This exercise asks for a copy of each line in the records below with the word "renderer" in it.

_ _ _ _ _

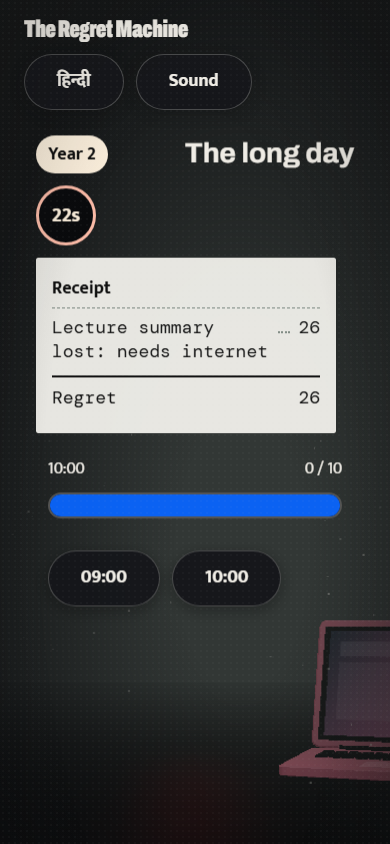
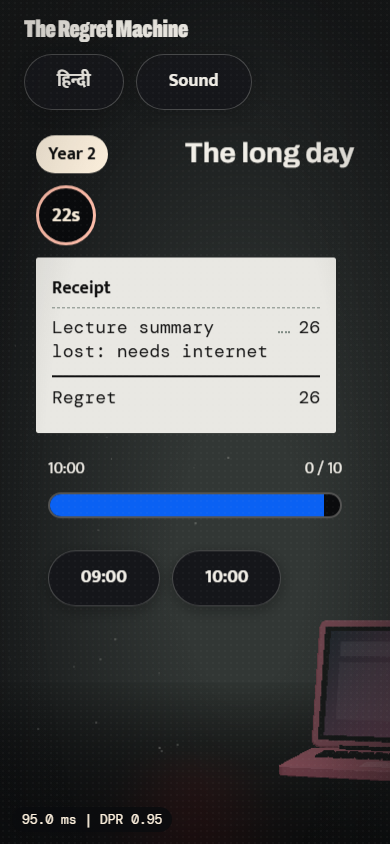
perf(u2): add ?perf=1 overlay, cap DPR 1.5, 30fps static, hidden pause, zero per-frame Color allocs

diff --git a/src/stage3d/stage.ts b/src/stage3d/stage.ts
@@ -49,10 +49,12 @@ export function createWebGLStage(
     powerPreference: automated ? 'low-power' : 'high-performance',
   });
   const softGpu = isSoftwareGpu(renderer);
-  const initialDpr = softGpu ? computeSoftDpr() : window.devicePixelRatio || 1;
-  const quality = createAdaptiveQuality(initialDpr);
+  const initialDpr = softGpu ? computeSoftDpr() : Math.min(1.5, Math.max(1, window.devicePixelRatio || 1));
+  const quality = createAdaptiveQuality(initialDpr, 60, 20);
   renderer.setPixelRatio(initialDpr);
   renderer.setSize(window.innerWidth, window.innerHeight, false);
+  renderer.shadowMap.enabled = !softGpu;
+  renderer.shadowMap.type = THREE.PCFSoftShadowMap;
   renderer.toneMapping = THREE.ACESFilmicToneMapping;
   renderer.toneMappingExposure = 1.08;
 
@@ -91,6 +93,15 @@ export function createWebGLStage(
   let targetOffY = 0;
   let curOffX = 0;
   let curOffY = 0;
+  const showPerf = typeof window !== 'undefined' && new URLSearchParams(window.location.search).get('perf') === '1';
+  let perfEl: HTMLElement | null = null;
+  if (showPerf && typeof document !== 'undefined') {
+    perfEl = document.createElement('aside');
+    perfEl.setAttribute('aria-label', 'Performance');
+    perfEl.dataset.testid = 'perf-overlay';
+    perfEl.className = 'rm-perf-overlay';
+    document.body.appendChild(perfEl);
+  }
 
   const applyViewOffset = (dtMs: number): void => {
     const W = Math.max(1, window.innerWidth);
@@ -117,8 +128,12 @@ export function createWebGLStage(
     const dtSec = dtMs / 1000;
     const tSec = (nowMs - startMs) / 1000;
     const q = quality.recordFrame(dtMs);
-    if (q.degraded && !softGpu && renderer.getPixelRatio() > 1) {
-      renderer.setPixelRatio(1);
+    if (q.degraded && !softGpu) {
+      if (renderer.getPixelRatio() > 1) renderer.setPixelRatio(1);
+      if (renderer.shadowMap.enabled) renderer.shadowMap.enabled = false;
+    }
+    if (perfEl) {
+      perfEl.textContent = `${q.avgFrameMs.toFixed(1)} ms | DPR ${renderer.getPixelRatio().toFixed(2)}`;
     }
     const isClear =
       state.screen === 'fairfight' || state.screen === 'result' || state.screen === 'staff';
@@ -149,14 +164,36 @@ export function createWebGLStage(
   };
 
   const tick = (nowMs: number): void => {
-    if (disposed) return;
-    const minInterval = quality.getState().degraded ? 45 : 16;
+    if (disposed || document.hidden) {
+      rafId = 0;
+      return;
+    }
+    const isStatic =
+      state.scenePhase === 'REVEAL' ||
+      state.screen === 'receipt' ||
+      state.screen === 'fairfight' ||
+      state.screen === 'result' ||
+      state.screen === 'staff';
+    const minInterval = isStatic ? 33.3 : quality.getState().degraded ? 45 : 16;
     if (dirty || nowMs - lastPointerRenderMs >= minInterval) {
       dirty = false;
       renderFrame(nowMs);
       lastPointerRenderMs = nowMs;
     }
     rafId = window.requestAnimationFrame(tick);
+  };
+
+  const onVisibility = (): void => {
+    if (disposed) return;
+    if (document.hidden) {
+      window.cancelAnimationFrame(rafId);
+      rafId = 0;
+    } else if (softGpu) {
+      scheduleSoftFrame();
+    } else if (rafId === 0) {
+      lastMs = performance.now();
+      rafId = window.requestAnimationFrame(tick);
+    }
   };
 
   const onResize = (): void => {
@@ -180,6 +217,7 @@ export function createWebGLStage(
 
   window.addEventListener('resize', onResize);
   window.addEventListener('pointermove', onPointerMove, { passive: true });
+  document.addEventListener('visibilitychange', onVisibility);
   canvas.addEventListener('webglcontextlost', handleLost);
 
   if (softGpu) {
@@ -218,7 +256,9 @@ export function createWebGLStage(
       window.cancelAnimationFrame(rafId);
       window.removeEventListener('resize', onResize);
       window.removeEventListener('pointermove', onPointerMove);
+      document.removeEventListener('visibilitychange', onVisibility);
       canvas.removeEventListener('webglcontextlost', handleLost);
+      perfEl?.remove();
       models.dispose();
       lights.dispose();
       particles.dispose();

diff --git a/src/stage3d/lights.ts b/src/stage3d/lights.ts
@@ -20,6 +20,13 @@ const PERSONA_RIM: Record<Persona, number> = {
   hustle: 0xb9a7ff,
 };
 
+const C_BG_DARK = new THREE.Color(0x0b0c0e);
+const C_DUST = new THREE.Color(0x7e8a83);
+const C_WARM = new THREE.Color(0xfff3e0);
+const C_NEON = new THREE.Color(0xff2b33);
+const C_CLEAR_BG = new THREE.Color(0xeef3fa);
+const C_WORK = new THREE.Color();
+
 export function createShowroomLights(scene: THREE.Scene, softwareFallback = false): ShowroomLights {
   const ambient = new THREE.AmbientLight(0xfff3e0, softwareFallback ? 0.9 : 0.35);
   const hemi = new THREE.HemisphereLight(0xfff3e0, 0x17191d, softwareFallback ? 0.9 : 0.25);
@@ -27,6 +34,11 @@ export function createShowroomLights(scene: THREE.Scene, softwareFallback = fals
     ? new THREE.DirectionalLight(0xfff3e0, 1.45)
     : new THREE.SpotLight(0xfff3e0, 26, 22, Math.PI / 4, 0.55, 1.4);
   keySpot.position.set(1.8, 5.4, 4.6);
+  if (!softwareFallback) {
+    keySpot.castShadow = true;
+    keySpot.shadow.mapSize.set(1024, 1024);
+    keySpot.shadow.bias = -0.0005;
+  }
 
   const fillSpot = softwareFallback
     ? new THREE.DirectionalLight(0xfff3e0, 0.75)
@@ -58,8 +70,10 @@ export function createShowroomLights(scene: THREE.Scene, softwareFallback = fals
       const d = Math.max(0, Math.min(1, decay));
       const spotScale = softwareFallback ? 0.06 : 1;
       if (isClear) {
-        scene.background = new THREE.Color(0xeef3fa);
-        scene.fog = new THREE.FogExp2(0xeef3fa, 0.015);
+        scene.background = C_CLEAR_BG;
+        if (!scene.fog || scene.fog.color.getHex() !== 0xeef3fa) {
+          scene.fog = new THREE.FogExp2(0xeef3fa, 0.015);
+        }
         ambient.color.setHex(0xffffff);
         ambient.intensity = softwareFallback ? 1.5 : 1.15;
         hemi.color.setHex(0xffffff);
@@ -74,23 +88,30 @@ export function createShowroomLights(scene: THREE.Scene, softwareFallback = fals
         return;
       }
 
-      const bgCol = new THREE.Color(0x0b0c0e).lerp(new THREE.Color(0x7e8a83), d * 0.28);
-      scene.background = bgCol;
-      scene.fog = new THREE.FogExp2(bgCol.getHex(), 0.045 + d * 0.055);
+      C_WORK.copy(C_BG_DARK).lerp(C_DUST, d * 0.28);
+      scene.background = C_WORK;
+      if (!scene.fog) {
+        scene.fog = new THREE.FogExp2(C_WORK.getHex(), 0.045 + d * 0.055);
+      } else {
+        scene.fog.color.copy(C_WORK);
+        if (scene.fog instanceof THREE.FogExp2) {
+          scene.fog.density = 0.045 + d * 0.055;
+        }
+      }
       neonTube.visible = isPlinth && !isFlip;
 
       const sweep = isFlip ? 0.35 + 0.65 * Math.cos(tSec * 2.4) : 1;
       const flicker =
         d > 0.35 ? 0.72 + 0.28 * Math.sin(tSec * 19) * Math.cos(tSec * 7) : 0.94 + 0.06 * Math.sin(tSec * 5.2);
 
-      ambient.color.setHex(0xfff3e0).lerp(new THREE.Color(0x7e8a83), d * 0.75);
+      ambient.color.copy(C_WARM).lerp(C_DUST, d * 0.75);
       ambient.intensity = (softwareFallback ? 0.75 : 0.35 + d * 0.15) * sweep;
-      hemi.color.setHex(0xfff3e0).lerp(new THREE.Color(0x7e8a83), d * 0.65);
-      keySpot.color.setHex(0xfff3e0).lerp(new THREE.Color(0x7e8a83), d * 0.6);
+      hemi.color.copy(C_WARM).lerp(C_DUST, d * 0.65);
+      keySpot.color.copy(C_WARM).lerp(C_DUST, d * 0.6);
       keySpot.intensity = 26 * spotScale * (1 - d * 0.58) * sweep;
       fillSpot.intensity = 14 * spotScale * (1 - d * 0.5) * sweep;
       neonLight.intensity = 8.5 * (1 - d * 0.75) * flicker;
-      neonMat.color.setHex(0xff2b33).lerp(new THREE.Color(0x7e8a83), d * 0.65);
+      neonMat.color.copy(C_NEON).lerp(C_DUST, d * 0.65);
       rimLight.intensity = 4 * spotScale;
     },
     dispose(): void {

diff --git a/tests/e2e/v2-r3.spec.ts b/tests/e2e/v2-r3.spec.ts
@@ -22,13 +22,16 @@ test.describe('V2 R3 Three.js showroom & fallback', () => {
 
       await page.clock.install({ time: 0 });
       await page.setViewportSize({ width: vp.width, height: vp.height });
-      await page.goto('/');
+      await page.goto('/?perf=1');
 
       await expect(page.locator('[data-screen="attract"]')).toBeVisible();
       await page.clock.runFor(100);
       await expect(page.locator('#app[data-stage-mode="webgl2"]')).toBeVisible({ timeout: 10_000 });
       await expect(page.locator('canvas#stage3d.rm-stage3d--ready')).toBeVisible();
       await page.clock.runFor(650);
+      if (vp.width === 1536) {
+        console.log('PERF_ATTRACT=' + (await page.getByTestId('perf-overlay').textContent()));
+      }
       await page.screenshot({ path: `evidence/V2-r3/attract-${vp.width}x${vp.height}.png` });
 
       await page.getByRole('button', { name: 'Pick your laptop' }).click();
@@ -48,12 +51,18 @@ test.describe('V2 R3 Three.js showroom & fallback', () => {
 
       await expect(page.locator('[data-screen="lecture"]')).toBeVisible();
       await page.clock.runFor(600);
+      if (vp.width === 1536) {
+        console.log('PERF_SCENE=' + (await page.getByTestId('perf-overlay').textContent()));
+      }
       await page.screenshot({ path: `evidence/U1/lecture-play-${vp.width}x${vp.height}.png` });
       await runClockUntilVisible(page, '[data-phase="REVEAL"]', 18_000);
       await expect(page.locator('[data-phase="REVEAL"]')).toBeVisible();
       await expect(page.locator('[data-screen="lecture"] .stage-window')).toBeAttached();
       await expect(page.getByRole('button', { name: 'Next' })).toHaveCount(0);
       await page.clock.runFor(450);
+      if (vp.width === 1536) {
+        console.log('PERF_REVEAL=' + (await page.getByTestId('perf-overlay').textContent()));
+      }
       await page.screenshot({ path: `evidence/U1/reveal-${vp.width}x${vp.height}.png` });
 
       await runClockUntilVisible(page, '[data-screen="battery"]', 10_000);

diff --git a/src/ui/controls.css b/src/ui/controls.css
@@ -18,9 +18,7 @@
   font-weight: 700;
   line-height: 1.1;
   cursor: pointer;
-  transition:
-    transform var(--t-fast) var(--ease),
-    box-shadow var(--t-fast) var(--ease);
+  transition: transform var(--t-fast) var(--ease);
 }
 
 .rm-btn--secondary {
@@ -46,7 +44,6 @@
 @media (hover: hover) {
   .rm-btn:not([aria-disabled='true']):hover {
     transform: translateY(-1px);
-    box-shadow: 0 12px 28px color-mix(in oklab, var(--ink-black) 52%, transparent);
   }
 }
 
@@ -67,14 +64,10 @@
 @keyframes rm-buy-pulse {
   0%,
   100% {
-    box-shadow:
-      0 8px 24px color-mix(in oklab, var(--ink-black) 42%, transparent),
-      0 0 0 0 color-mix(in oklab, var(--spot-warm) 55%, transparent);
+    opacity: 1;
   }
   50% {
-    box-shadow:
-      0 8px 24px color-mix(in oklab, var(--ink-black) 42%, transparent),
-      0 0 0 10px color-mix(in oklab, var(--spot-warm) 0%, transparent);
+    opacity: 0.88;
   }
 }
 

diff --git a/src/stage3d/particles.ts b/src/stage3d/particles.ts
@@ -5,7 +5,9 @@ export interface DustMotes {
   dispose(): void;
 }
 
-const TOTAL_COUNT = 220;
+const TOTAL_COUNT = 150;
+const WARM_COLOR = new THREE.Color(0xfff3e0);
+const DUST_COLOR = new THREE.Color(0x7e8a83);
 
 export function createDustMotes(scene: THREE.Scene): DustMotes {
   const positions = new Float32Array(TOTAL_COUNT * 3);
@@ -40,7 +42,7 @@ export function createDustMotes(scene: THREE.Scene): DustMotes {
       geo.setDrawRange(0, limit);
       const d = Math.max(0, Math.min(1, decay));
       mat.opacity = 0.22 + d * 0.52;
-      mat.color.setHex(0xfff3e0).lerp(new THREE.Color(0x7e8a83), d * 0.7);
+      mat.color.copy(WARM_COLOR).lerp(DUST_COLOR, d * 0.7);
 
       const posAttr = geo.getAttribute('position') as THREE.BufferAttribute;
       const arr = posAttr.array as Float32Array;

diff --git a/src/ui/components.css b/src/ui/components.css
@@ -57,7 +57,6 @@
   text-align: center;
   transform: rotate(-8deg);
   padding: var(--s2);
-  text-shadow: 0 2px 10px color-mix(in oklab, var(--ink-black) 45%, transparent);
 }
 
 /* PriceTag: crisp showroom paper stock (#F4F1EA) with ink (#111111) */
@@ -90,10 +89,7 @@
     0 10px 24px color-mix(in oklab, var(--ink-black) 48%, transparent),
     0 2px 6px color-mix(in oklab, var(--ink-black) 26%, transparent);
   transform-origin: 50% 12px;
-  transition:
-    transform var(--t-fast) var(--ease),
-    box-shadow var(--t-fast) var(--ease),
-    border-color var(--t-fast) var(--ease);
+  transition: transform var(--t-fast) var(--ease);
 }
 
 .rm-pricetag:focus-visible {

diff --git a/src/ui/stage3d.css b/src/ui/stage3d.css
@@ -53,3 +53,17 @@
 [data-stage-mode='webgl2'] .rm-ff-table {
   background: color-mix(in oklab, var(--studio-white) 92%, transparent);
 }
+
+.rm-perf-overlay {
+  position: fixed;
+  left: 12px;
+  bottom: 12px;
+  z-index: 9999;
+  padding: 4px 10px;
+  border-radius: 999px;
+  background: color-mix(in oklab, var(--wall-obsidian) 86%, transparent);
+  color: var(--spot-warm);
+  font-family: var(--font-receipt);
+  font-size: 13px;
+  pointer-events: none;
+}

diff --git a/src/ui/base.css b/src/ui/base.css
@@ -131,11 +131,6 @@ html.skin-clear {
   text-transform: uppercase;
   line-height: 0.94;
   margin: 0;
-  text-shadow: 0 8px 32px color-mix(in oklab, var(--ink-black) 65%, transparent);
-}
-
-.skin-clear .type-flyer {
-  text-shadow: none;
 }
 
 .type-title {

_ _ _ _ _

> [COMPLETED EXERCISE]
   const softGpu = isSoftwareGpu(renderer);
   renderer.setPixelRatio(initialDpr);
   renderer.setSize(window.innerWidth, window.innerHeight, false);
+  renderer.shadowMap.enabled = !softGpu;
+  renderer.shadowMap.type = THREE.PCFSoftShadowMap;
   renderer.toneMapping = THREE.ACESFilmicToneMapping;
   renderer.toneMappingExposure = 1.08;
-    if (q.degraded && !softGpu && renderer.getPixelRatio() > 1) {
-      renderer.setPixelRatio(1);
+      if (renderer.getPixelRatio() > 1) renderer.setPixelRatio(1);
+      if (renderer.shadowMap.enabled) renderer.shadowMap.enabled = false;
+      perfEl.textContent = `${q.avgFrameMs.toFixed(1)} ms | DPR ${renderer.getPixelRatio().toFixed(2)}`;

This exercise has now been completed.